(Detected change data)
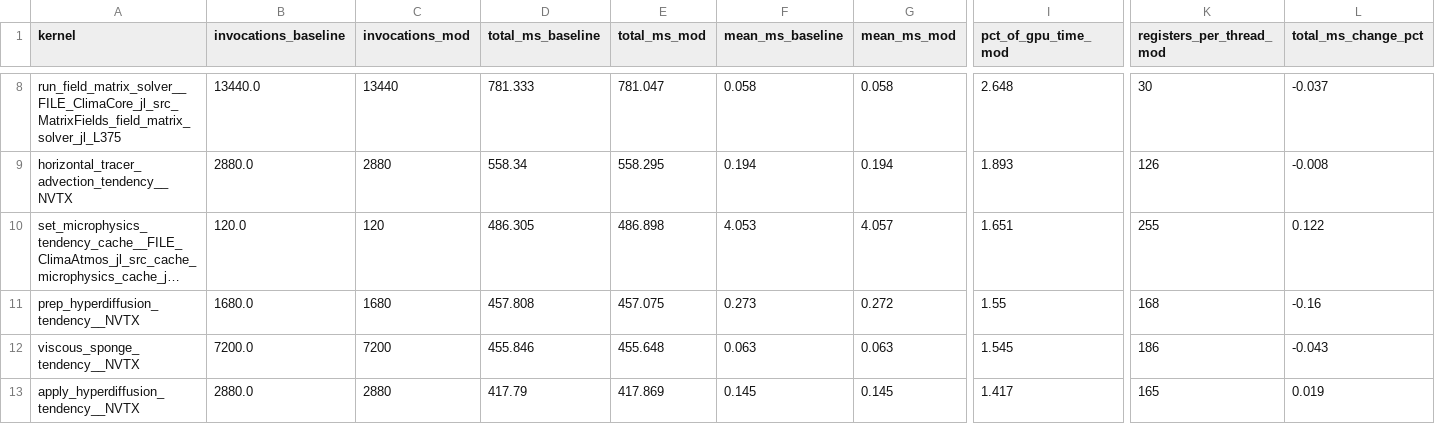
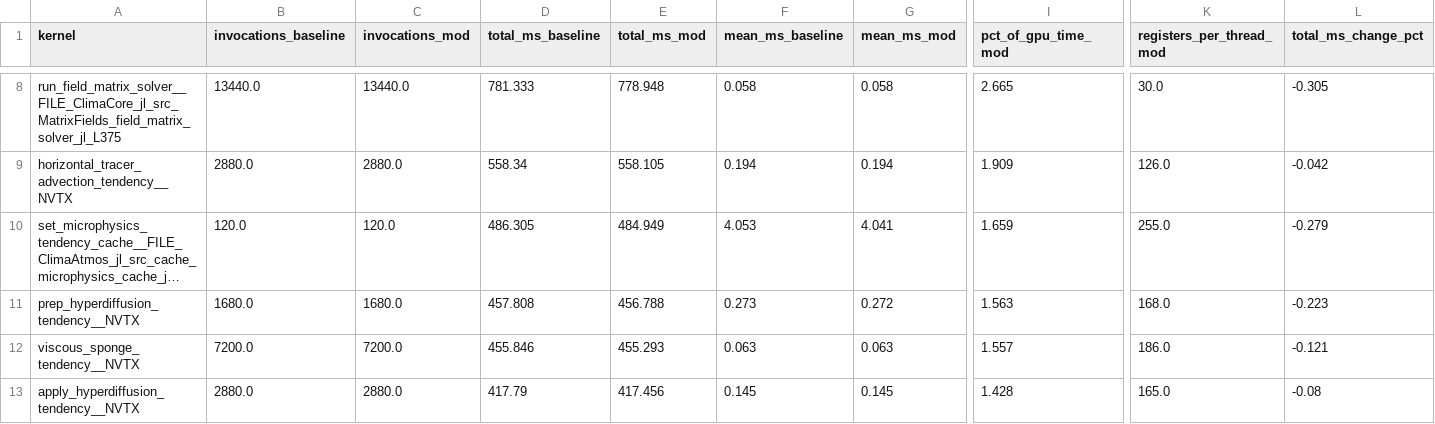
Before and after one commit to petebachant/clima-gpu-profiling, a CSV file: results/top-kernels.csv, drawn as a sheet; only a part is shown, gaps mark what is left out; long unchanged cells end in …; the diff covers the shown part only; the diff names each change by its address in the sheet, - before the commit and + after, or states it on an @@ line.

```diff
--- a/results/top-kernels.csv
+++ b/results/top-kernels.csv
-C8 (invocations_mod): 13440
+C8 (invocations_mod): 13440.0
-E8 (total_ms_mod): 781.047
+E8 (total_ms_mod): 778.948
-I8 (pct_of_gpu_time_mod): 2.648
+I8 (pct_of_gpu_time_mod): 2.665
-K8 (registers_per_thread_mod): 30
+K8 (registers_per_thread_mod): 30.0
-L8 (total_ms_change_pct): -0.037
+L8 (total_ms_change_pct): -0.305
-C9 (invocations_mod): 2880
+C9 (invocations_mod): 2880.0
-E9 (total_ms_mod): 558.295
+E9 (total_ms_mod): 558.105
-I9 (pct_of_gpu_time_mod): 1.893
+I9 (pct_of_gpu_time_mod): 1.909
-K9 (registers_per_thread_mod): 126
+K9 (registers_per_thread_mod): 126.0
-L9 (total_ms_change_pct): -0.008
+L9 (total_ms_change_pct): -0.042
-C10 (invocations_mod): 120
+C10 (invocations_mod): 120.0
-E10 (total_ms_mod): 486.898
+E10 (total_ms_mod): 484.949
-G10 (mean_ms_mod): 4.057
+G10 (mean_ms_mod): 4.041
-I10 (pct_of_gpu_time_mod): 1.651
+I10 (pct_of_gpu_time_mod): 1.659
-K10 (registers_per_thread_mod): 255
+K10 (registers_per_thread_mod): 255.0
-L10 (total_ms_change_pct): 0.122
+L10 (total_ms_change_pct): -0.279
-C11 (invocations_mod): 1680
+C11 (invocations_mod): 1680.0
-E11 (total_ms_mod): 457.075
+E11 (total_ms_mod): 456.788
-I11 (pct_of_gpu_time_mod): 1.55
+I11 (pct_of_gpu_time_mod): 1.563
-K11 (registers_per_thread_mod): 168
+K11 (registers_per_thread_mod): 168.0
-L11 (total_ms_change_pct): -0.16
+L11 (total_ms_change_pct): -0.223
-C12 (invocations_mod): 7200
+C12 (invocations_mod): 7200.0
-E12 (total_ms_mod): 455.648
+E12 (total_ms_mod): 455.293
-I12 (pct_of_gpu_time_mod): 1.545
+I12 (pct_of_gpu_time_mod): 1.557
-K12 (registers_per_thread_mod): 186
+K12 (registers_per_thread_mod): 186.0
-L12 (total_ms_change_pct): -0.043
+L12 (total_ms_change_pct): -0.121
-C13 (invocations_mod): 2880
+C13 (invocations_mod): 2880.0
-E13 (total_ms_mod): 417.869
+E13 (total_ms_mod): 417.456
-I13 (pct_of_gpu_time_mod): 1.417
+I13 (pct_of_gpu_time_mod): 1.428
-K13 (registers_per_thread_mod): 165
+K13 (registers_per_thread_mod): 165.0
-L13 (total_ms_change_pct): 0.019
+L13 (total_ms_change_pct): -0.08
```
Also changed, not shown: 79 edited cells elsewhere in this file, 8 other files.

* _PROBLEM_: Write every line above again exactly, but leave the pictures out.

* _THE COMPLETED TASK_:
Before and after one commit to petebachant/clima-gpu-profiling, a CSV file: results/top-kernels.csv, drawn as a sheet; only a part is shown, gaps mark what is left out; long unchanged cells end in …; the diff covers the shown part only; the diff names each change by its address in the sheet, - before the commit and + after, or states it on an @@ line.

```diff
--- a/results/top-kernels.csv
+++ b/results/top-kernels.csv
-C8 (invocations_mod): 13440
+C8 (invocations_mod): 13440.0
-E8 (total_ms_mod): 781.047
+E8 (total_ms_mod): 778.948
-I8 (pct_of_gpu_time_mod): 2.648
+I8 (pct_of_gpu_time_mod): 2.665
-K8 (registers_per_thread_mod): 30
+K8 (registers_per_thread_mod): 30.0
-L8 (total_ms_change_pct): -0.037
+L8 (total_ms_change_pct): -0.305
-C9 (invocations_mod): 2880
+C9 (invocations_mod): 2880.0
-E9 (total_ms_mod): 558.295
+E9 (total_ms_mod): 558.105
-I9 (pct_of_gpu_time_mod): 1.893
+I9 (pct_of_gpu_time_mod): 1.909
-K9 (registers_per_thread_mod): 126
+K9 (registers_per_thread_mod): 126.0
-L9 (total_ms_change_pct): -0.008
+L9 (total_ms_change_pct): -0.042
-C10 (invocations_mod): 120
+C10 (invocations_mod): 120.0
-E10 (total_ms_mod): 486.898
+E10 (total_ms_mod): 484.949
-G10 (mean_ms_mod): 4.057
+G10 (mean_ms_mod): 4.041
-I10 (pct_of_gpu_time_mod): 1.651
+I10 (pct_of_gpu_time_mod): 1.659
-K10 (registers_per_thread_mod): 255
+K10 (registers_per_thread_mod): 255.0
-L10 (total_ms_change_pct): 0.122
+L10 (total_ms_change_pct): -0.279
-C11 (invocations_mod): 1680
+C11 (invocations_mod): 1680.0
-E11 (total_ms_mod): 457.075
+E11 (total_ms_mod): 456.788
-I11 (pct_of_gpu_time_mod): 1.55
+I11 (pct_of_gpu_time_mod): 1.563
-K11 (registers_per_thread_mod): 168
+K11 (registers_per_thread_mod): 168.0
-L11 (total_ms_change_pct): -0.16
+L11 (total_ms_change_pct): -0.223
-C12 (invocations_mod): 7200
+C12 (invocations_mod): 7200.0
-E12 (total_ms_mod): 455.648
+E12 (total_ms_mod): 455.293
-I12 (pct_of_gpu_time_mod): 1.545
+I12 (pct_of_gpu_time_mod): 1.557
-K12 (registers_per_thread_mod): 186
+K12 (registers_per_thread_mod): 186.0
-L12 (total_ms_change_pct): -0.043
+L12 (total_ms_change_pct): -0.121
-C13 (invocations_mod): 2880
+C13 (invocations_mod): 2880.0
-E13 (total_ms_mod): 417.869
+E13 (total_ms_mod): 417.456
-I13 (pct_of_gpu_time_mod): 1.417
+I13 (pct_of_gpu_time_mod): 1.428
-K13 (registers_per_thread_mod): 165
+K13 (registers_per_thread_mod): 165.0
-L13 (total_ms_change_pct): 0.019
+L13 (total_ms_change_pct): -0.08
```
Also changed, not shown: 79 edited cells elsewhere in this file, 8 other files.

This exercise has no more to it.